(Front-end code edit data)
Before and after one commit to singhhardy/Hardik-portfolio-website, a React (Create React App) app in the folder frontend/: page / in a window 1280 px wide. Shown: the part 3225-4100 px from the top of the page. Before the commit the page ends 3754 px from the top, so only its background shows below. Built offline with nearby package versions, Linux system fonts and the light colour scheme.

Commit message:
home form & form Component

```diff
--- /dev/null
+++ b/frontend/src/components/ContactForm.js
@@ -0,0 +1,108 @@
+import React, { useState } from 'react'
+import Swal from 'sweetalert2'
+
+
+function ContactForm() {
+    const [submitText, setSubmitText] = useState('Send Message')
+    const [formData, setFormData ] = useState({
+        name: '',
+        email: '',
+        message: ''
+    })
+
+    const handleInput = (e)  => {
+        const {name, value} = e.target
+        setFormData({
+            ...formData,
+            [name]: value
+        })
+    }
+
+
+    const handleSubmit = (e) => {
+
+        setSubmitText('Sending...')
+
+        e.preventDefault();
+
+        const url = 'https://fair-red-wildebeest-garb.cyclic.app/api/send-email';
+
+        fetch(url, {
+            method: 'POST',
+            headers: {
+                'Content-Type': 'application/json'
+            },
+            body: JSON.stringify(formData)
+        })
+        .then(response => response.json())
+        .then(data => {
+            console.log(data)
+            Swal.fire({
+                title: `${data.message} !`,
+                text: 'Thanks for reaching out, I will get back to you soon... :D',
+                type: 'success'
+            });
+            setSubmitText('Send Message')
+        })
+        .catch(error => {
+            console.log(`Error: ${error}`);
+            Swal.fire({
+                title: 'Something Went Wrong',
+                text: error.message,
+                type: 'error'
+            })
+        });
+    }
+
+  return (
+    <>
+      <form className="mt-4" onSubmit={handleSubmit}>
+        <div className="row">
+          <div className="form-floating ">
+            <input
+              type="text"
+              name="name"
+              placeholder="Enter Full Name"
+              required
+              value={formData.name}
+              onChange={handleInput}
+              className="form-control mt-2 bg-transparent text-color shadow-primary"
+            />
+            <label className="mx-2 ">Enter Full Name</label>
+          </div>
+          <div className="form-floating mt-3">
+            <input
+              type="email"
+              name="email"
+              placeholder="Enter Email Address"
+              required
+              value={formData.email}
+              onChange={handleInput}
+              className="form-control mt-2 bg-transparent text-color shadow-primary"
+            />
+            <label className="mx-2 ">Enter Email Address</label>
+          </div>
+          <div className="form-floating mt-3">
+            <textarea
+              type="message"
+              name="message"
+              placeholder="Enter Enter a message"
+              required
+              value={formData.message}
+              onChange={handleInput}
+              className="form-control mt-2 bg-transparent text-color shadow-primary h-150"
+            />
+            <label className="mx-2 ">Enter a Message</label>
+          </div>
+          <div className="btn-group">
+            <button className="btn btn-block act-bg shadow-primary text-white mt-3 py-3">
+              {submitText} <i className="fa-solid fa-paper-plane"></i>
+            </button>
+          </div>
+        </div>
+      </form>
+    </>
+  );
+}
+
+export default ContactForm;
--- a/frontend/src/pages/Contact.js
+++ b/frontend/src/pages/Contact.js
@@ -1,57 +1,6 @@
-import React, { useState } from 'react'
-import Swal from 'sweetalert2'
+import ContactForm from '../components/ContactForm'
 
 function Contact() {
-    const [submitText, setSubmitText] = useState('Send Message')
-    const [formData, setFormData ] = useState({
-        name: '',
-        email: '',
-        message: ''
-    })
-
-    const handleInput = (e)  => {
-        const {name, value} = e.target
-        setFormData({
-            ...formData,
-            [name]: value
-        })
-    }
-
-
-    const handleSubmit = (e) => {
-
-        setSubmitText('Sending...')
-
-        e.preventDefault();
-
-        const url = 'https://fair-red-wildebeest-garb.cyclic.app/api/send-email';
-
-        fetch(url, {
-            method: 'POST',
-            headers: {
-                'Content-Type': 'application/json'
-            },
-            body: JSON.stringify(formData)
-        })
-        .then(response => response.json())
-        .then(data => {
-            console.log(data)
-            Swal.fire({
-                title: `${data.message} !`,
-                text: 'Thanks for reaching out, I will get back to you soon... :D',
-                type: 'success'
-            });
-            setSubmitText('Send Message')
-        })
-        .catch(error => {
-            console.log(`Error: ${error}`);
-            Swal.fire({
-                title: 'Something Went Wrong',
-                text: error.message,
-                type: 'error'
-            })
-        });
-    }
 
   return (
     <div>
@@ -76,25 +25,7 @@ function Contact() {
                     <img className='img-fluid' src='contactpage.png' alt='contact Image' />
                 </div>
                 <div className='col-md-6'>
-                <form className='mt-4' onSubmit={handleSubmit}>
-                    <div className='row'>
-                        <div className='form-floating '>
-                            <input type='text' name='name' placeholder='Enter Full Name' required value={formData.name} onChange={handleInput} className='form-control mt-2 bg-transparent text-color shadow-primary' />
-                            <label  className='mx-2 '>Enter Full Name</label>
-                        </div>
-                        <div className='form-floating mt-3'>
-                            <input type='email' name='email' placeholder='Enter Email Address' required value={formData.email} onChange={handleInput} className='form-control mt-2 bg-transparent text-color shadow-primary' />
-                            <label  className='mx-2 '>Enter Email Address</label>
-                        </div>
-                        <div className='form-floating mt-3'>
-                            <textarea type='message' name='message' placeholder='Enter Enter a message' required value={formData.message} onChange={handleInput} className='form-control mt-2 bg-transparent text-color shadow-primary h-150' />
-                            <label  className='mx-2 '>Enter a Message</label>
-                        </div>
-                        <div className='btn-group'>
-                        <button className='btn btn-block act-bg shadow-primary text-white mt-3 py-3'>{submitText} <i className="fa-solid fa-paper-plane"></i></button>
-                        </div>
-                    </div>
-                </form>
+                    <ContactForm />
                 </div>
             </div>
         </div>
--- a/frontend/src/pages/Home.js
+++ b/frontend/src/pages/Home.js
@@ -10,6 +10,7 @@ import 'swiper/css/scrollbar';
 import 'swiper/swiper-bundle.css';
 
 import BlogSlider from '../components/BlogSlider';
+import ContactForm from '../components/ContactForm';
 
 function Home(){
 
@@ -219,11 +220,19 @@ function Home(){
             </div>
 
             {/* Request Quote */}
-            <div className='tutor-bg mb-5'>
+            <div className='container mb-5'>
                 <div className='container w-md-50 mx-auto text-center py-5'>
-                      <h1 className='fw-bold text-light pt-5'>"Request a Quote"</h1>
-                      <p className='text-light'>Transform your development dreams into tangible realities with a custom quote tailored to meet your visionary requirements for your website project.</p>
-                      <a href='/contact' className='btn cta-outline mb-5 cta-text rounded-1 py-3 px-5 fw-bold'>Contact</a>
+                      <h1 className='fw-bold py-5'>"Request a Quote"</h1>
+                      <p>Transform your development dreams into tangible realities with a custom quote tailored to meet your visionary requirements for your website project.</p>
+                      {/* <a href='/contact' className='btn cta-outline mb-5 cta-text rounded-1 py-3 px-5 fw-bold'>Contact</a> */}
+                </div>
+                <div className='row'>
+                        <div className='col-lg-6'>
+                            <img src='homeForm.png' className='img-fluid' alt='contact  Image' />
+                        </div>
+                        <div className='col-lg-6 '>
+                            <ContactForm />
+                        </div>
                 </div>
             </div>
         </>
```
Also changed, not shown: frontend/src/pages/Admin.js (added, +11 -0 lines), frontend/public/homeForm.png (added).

■ **TASK REQUIREMENTS**: Every entry must appear in the answer, reproduced exactly.

■ **SOLVED PROBLEM**:
Before and after one commit to singhhardy/Hardik-portfolio-website, a React (Create React App) app in the folder frontend/: page / in a window 1280 px wide. Shown: the part 3225-4100 px from the top of the page. Before the commit the page ends 3754 px from the top, so only its background shows below. Built offline with nearby package versions, Linux system fonts and the light colour scheme.

Commit message:
home form & form Component

```diff
--- /dev/null
+++ b/frontend/src/components/ContactForm.js
@@ -0,0 +1,108 @@
+import React, { useState } from 'react'
+import Swal from 'sweetalert2'
+
+
+function ContactForm() {
+    const [submitText, setSubmitText] = useState('Send Message')
+    const [formData, setFormData ] = useState({
+        name: '',
+        email: '',
+        message: ''
+    })
+
+    const handleInput = (e)  => {
+        const {name, value} = e.target
+        setFormData({
+            ...formData,
+            [name]: value
+        })
+    }
+
+
+    const handleSubmit = (e) => {
+
+        setSubmitText('Sending...')
+
+        e.preventDefault();
+
+        const url = 'https://fair-red-wildebeest-garb.cyclic.app/api/send-email';
+
+        fetch(url, {
+            method: 'POST',
+            headers: {
+                'Content-Type': 'application/json'
+            },
+            body: JSON.stringify(formData)
+        })
+        .then(response => response.json())
+        .then(data => {
+            console.log(data)
+            Swal.fire({
+                title: `${data.message} !`,
+                text: 'Thanks for reaching out, I will get back to you soon... :D',
+                type: 'success'
+            });
+            setSubmitText('Send Message')
+        })
+        .catch(error => {
+            console.log(`Error: ${error}`);
+            Swal.fire({
+                title: 'Something Went Wrong',
+                text: error.message,
+                type: 'error'
+            })
+        });
+    }
+
+  return (
+    <>
+      <form className="mt-4" onSubmit={handleSubmit}>
+        <div className="row">
+          <div className="form-floating ">
+            <input
+              type="text"
+              name="name"
+              placeholder="Enter Full Name"
+              required
+              value={formData.name}
+              onChange={handleInput}
+              className="form-control mt-2 bg-transparent text-color shadow-primary"
+            />
+            <label className="mx-2 ">Enter Full Name</label>
+          </div>
+          <div className="form-floating mt-3">
+            <input
+              type="email"
+              name="email"
+              placeholder="Enter Email Address"
+              required
+              value={formData.email}
+              onChange={handleInput}
+              className="form-control mt-2 bg-transparent text-color shadow-primary"
+            />
+            <label className="mx-2 ">Enter Email Address</label>
+          </div>
+          <div className="form-floating mt-3">
+            <textarea
+              type="message"
+              name="message"
+              placeholder="Enter Enter a message"
+              required
+              value={formData.message}
+              onChange={handleInput}
+              className="form-control mt-2 bg-transparent text-color shadow-primary h-150"
+            />
+            <label className="mx-2 ">Enter a Message</label>
+          </div>
+          <div className="btn-group">
+            <button className="btn btn-block act-bg shadow-primary text-white mt-3 py-3">
+              {submitText} <i className="fa-solid fa-paper-plane"></i>
+            </button>
+          </div>
+        </div>
+      </form>
+    </>
+  );
+}
+
+export default ContactForm;
--- a/frontend/src/pages/Contact.js
+++ b/frontend/src/pages/Contact.js
@@ -1,57 +1,6 @@
-import React, { useState } from 'react'
-import Swal from 'sweetalert2'
+import ContactForm from '../components/ContactForm'
 
 function Contact() {
-    const [submitText, setSubmitText] = useState('Send Message')
-    const [formData, setFormData ] = useState({
-        name: '',
-        email: '',
-        message: ''
-    })
-
-    const handleInput = (e)  => {
-        const {name, value} = e.target
-        setFormData({
-            ...formData,
-            [name]: value
-        })
-    }
-
-
-    const handleSubmit = (e) => {
-
-        setSubmitText('Sending...')
-
-        e.preventDefault();
-
-        const url = 'https://fair-red-wildebeest-garb.cyclic.app/api/send-email';
-
-        fetch(url, {
-            method: 'POST',
-            headers: {
-                'Content-Type': 'application/json'
-            },
-            body: JSON.stringify(formData)
-        })
-        .then(response => response.json())
-        .then(data => {
-            console.log(data)
-            Swal.fire({
-                title: `${data.message} !`,
-                text: 'Thanks for reaching out, I will get back to you soon... :D',
-                type: 'success'
-            });
-            setSubmitText('Send Message')
-        })
-        .catch(error => {
-            console.log(`Error: ${error}`);
-            Swal.fire({
-                title: 'Something Went Wrong',
-                text: error.message,
-                type: 'error'
-            })
-        });
-    }
 
   return (
     <div>
@@ -76,25 +25,7 @@ function Contact() {
                     <img className='img-fluid' src='contactpage.png' alt='contact Image' />
                 </div>
                 <div className='col-md-6'>
-                <form className='mt-4' onSubmit={handleSubmit}>
-                    <div className='row'>
-                        <div className='form-floating '>
-                            <input type='text' name='name' placeholder='Enter Full Name' required value={formData.name} onChange={handleInput} className='form-control mt-2 bg-transparent text-color shadow-primary' />
-                            <label  className='mx-2 '>Enter Full Name</label>
-                        </div>
-                        <div className='form-floating mt-3'>
-                            <input type='email' name='email' placeholder='Enter Email Address' required value={formData.email} onChange={handleInput} className='form-control mt-2 bg-transparent text-color shadow-primary' />
-                            <label  className='mx-2 '>Enter Email Address</label>
-                        </div>
-                        <div className='form-floating mt-3'>
-                            <textarea type='message' name='message' placeholder='Enter Enter a message' required value={formData.message} onChange={handleInput} className='form-control mt-2 bg-transparent text-color shadow-primary h-150' />
-                            <label  className='mx-2 '>Enter a Message</label>
-                        </div>
-                        <div className='btn-group'>
-                        <button className='btn btn-block act-bg shadow-primary text-white mt-3 py-3'>{submitText} <i className="fa-solid fa-paper-plane"></i></button>
-                        </div>
-                    </div>
-                </form>
+                    <ContactForm />
                 </div>
             </div>
         </div>
--- a/frontend/src/pages/Home.js
+++ b/frontend/src/pages/Home.js
@@ -10,6 +10,7 @@ import 'swiper/css/scrollbar';
 import 'swiper/swiper-bundle.css';
 
 import BlogSlider from '../components/BlogSlider';
+import ContactForm from '../components/ContactForm';
 
 function Home(){
 
@@ -219,11 +220,19 @@ function Home(){
             </div>
 
             {/* Request Quote */}
-            <div className='tutor-bg mb-5'>
+            <div className='container mb-5'>
                 <div className='container w-md-50 mx-auto text-center py-5'>
-                      <h1 className='fw-bold text-light pt-5'>"Request a Quote"</h1>
-                      <p className='text-light'>Transform your development dreams into tangible realities with a custom quote tailored to meet your visionary requirements for your website project.</p>
-                      <a href='/contact' className='btn cta-outline mb-5 cta-text rounded-1 py-3 px-5 fw-bold'>Contact</a>
+                      <h1 className='fw-bold py-5'>"Request a Quote"</h1>
+                      <p>Transform your development dreams into tangible realities with a custom quote tailored to meet your visionary requirements for your website project.</p>
+                      {/* <a href='/contact' className='btn cta-outline mb-5 cta-text rounded-1 py-3 px-5 fw-bold'>Contact</a> */}
+                </div>
+                <div className='row'>
+                        <div className='col-lg-6'>
+                            <img src='homeForm.png' className='img-fluid' alt='contact  Image' />
+                        </div>
+                        <div className='col-lg-6 '>
+                            <ContactForm />
+                        </div>
                 </div>
             </div>
         </>
```
Also changed, not shown: frontend/src/pages/Admin.js (added, +11 -0 lines), frontend/public/homeForm.png (added).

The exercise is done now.